> _About this exercise_:
Report each line of the data that contains the string "studentId".

(User interface change data)
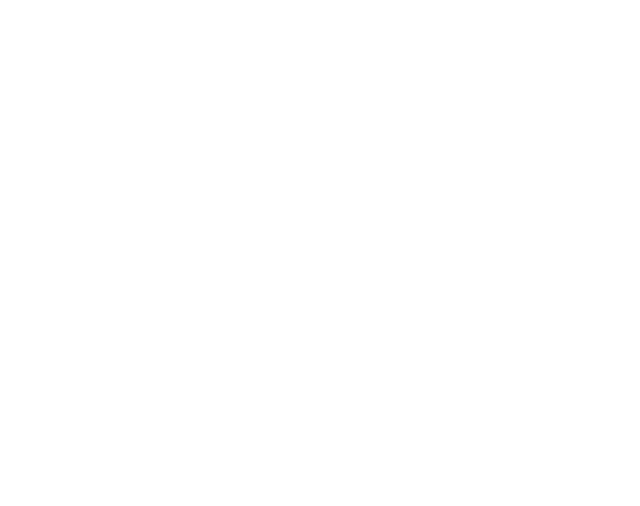
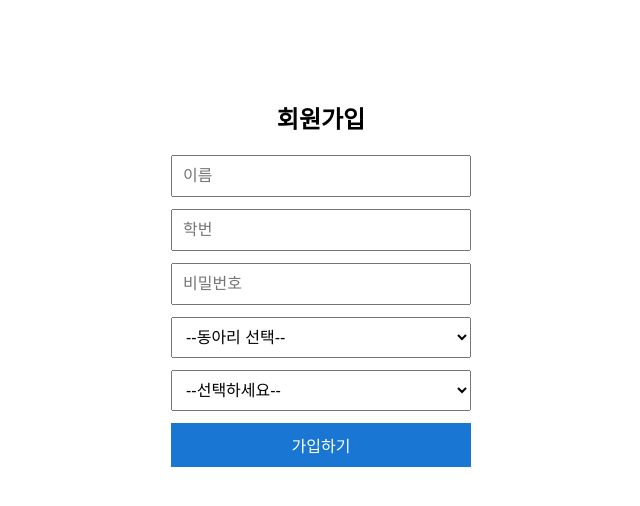
Before and after one commit to seunG-Zzun/SWingSpace, a React (Create React App) app in the folder client/: page /signup in a window 1280 px wide. Before the commit this address had no page. Shown: the top 506 px of the page, without its empty margins (319-959 px from the left). Built offline with nearby package versions, Linux system fonts and the light colour scheme.

Commit message:
Update_Button

```diff
--- /dev/null
+++ b/client/src/pages/css/Signup.css
@@ -0,0 +1,36 @@
+.signup-container {
+  display: flex;
+  flex-direction: column;
+  align-items: center;
+  margin-top: 80px;
+}
+
+.signup-form {
+  display: flex;
+  flex-direction: column;
+  width: 300px;
+  gap: 12px;
+}
+
+.signup-form input {
+  padding: 10px;
+  font-size: 1rem;
+}
+
+.signup-form button {
+  padding: 10px;
+  font-size: 1rem;
+  background-color: #1976d2;
+  color: white;
+  border: none;
+  cursor: pointer;
+}
+
+.signup-form button:hover {
+  background-color: #125aa2;
+}
+
+.signup-form select{
+  padding: 10px;
+  font-size: 1rem;
+}
--- a/client/src/pages/js/App.js
+++ b/client/src/pages/js/App.js
@@ -1,6 +1,6 @@
 import { BrowserRouter, Routes, Route } from 'react-router-dom';
 import Home from './Home';
-// import Signup from './pages/Signup';
+import Signup from './Signup';
 // import Login from './pages/Login';
 
 function App() {
@@ -8,8 +8,8 @@ function App() {
     <BrowserRouter>
       <Routes>
         <Route path="/" element={<Home />} />
-        {/* <Route path="/signup" element={<Signup />} />
-        <Route path="/login" element={<Login />} /> */}
+        <Route path="/signup" element={<Signup />} />
+        {/* <Route path="/login" element={<Login />} /> */}
       </Routes>
     </BrowserRouter>
   );
--- a/client/src/pages/js/Home.js
+++ b/client/src/pages/js/Home.js
@@ -1,7 +1,6 @@
 import { useNavigate } from 'react-router-dom';
 import '../css/Home.css';
-import ClubCarousel
- from './ClubCarousel';
+import ClubCarousel from './ClubCarousel';
 function Home() {
   const navigate = useNavigate();
 
--- a/client/src/pages/js/Signup.js
+++ b/client/src/pages/js/Signup.js
@@ -0,0 +1,57 @@
+import React, { useState } from 'react';
+import axios from 'axios';
+import '../css/Signup.css';
+
+function Signup() {
+  const [form, setForm] = useState({
+    name: '',
+    studentId: '',
+    password: '',
+    role: ''
+  });
+
+  const handleChange = (e) => {
+    const { name, value } = e.target;
+    setForm(prev => ({ ...prev, [name]: value }));
+  };
+
+  const handleSubmit = async (e) => {
+    e.preventDefault();
+    try {
+      const res = await axios.post('/api/signup', form);
+      alert(res.data.message);
+    } catch (err) {
+      alert(err.response?.data?.message || '회원가입 실패');
+    }
+  };
+
+  return (
+    <div className="signup-container">
+      <h2>회원가입</h2>
+      <form onSubmit={handleSubmit} className="signup-form">
+        <input name="name" placeholder="이름" onChange={handleChange} required />
+        <input name="studentId" placeholder="학번" onChange={handleChange} required />
+        <input name="password" type="password" placeholder="비밀번호" onChange={handleChange} required />
+        <select name="club" onChange={handleChange} required>
+            <option value="">--동아리 선택--</option>
+            <option value="AIM">AIM</option>
+            <option value="DOUM">DO, UM</option>
+            <option value="KOBOT">KOBOT</option>
+            <option value="KOSS">KOSS</option>
+            <option value="KPSC">KPSC</option>
+            <option value="Shooting">Shooting</option>
+            <option value="WINK">WINK</option>
+        </select>
+        <select name="role" onChange={handleChange} required>
+            <option value="">--선택하세요--</option>
+            <option value="user">동아리원</option>
+            <option value="admin">동아리장</option>
+        </select>
+
+        <button type="submit">가입하기</button>
+      </form>
+    </div>
+  );
+}
+
+export default Signup;
```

> _Written solution_:
+    studentId: '',
+        <input name="studentId" placeholder="학번" onChange={handleChange} required />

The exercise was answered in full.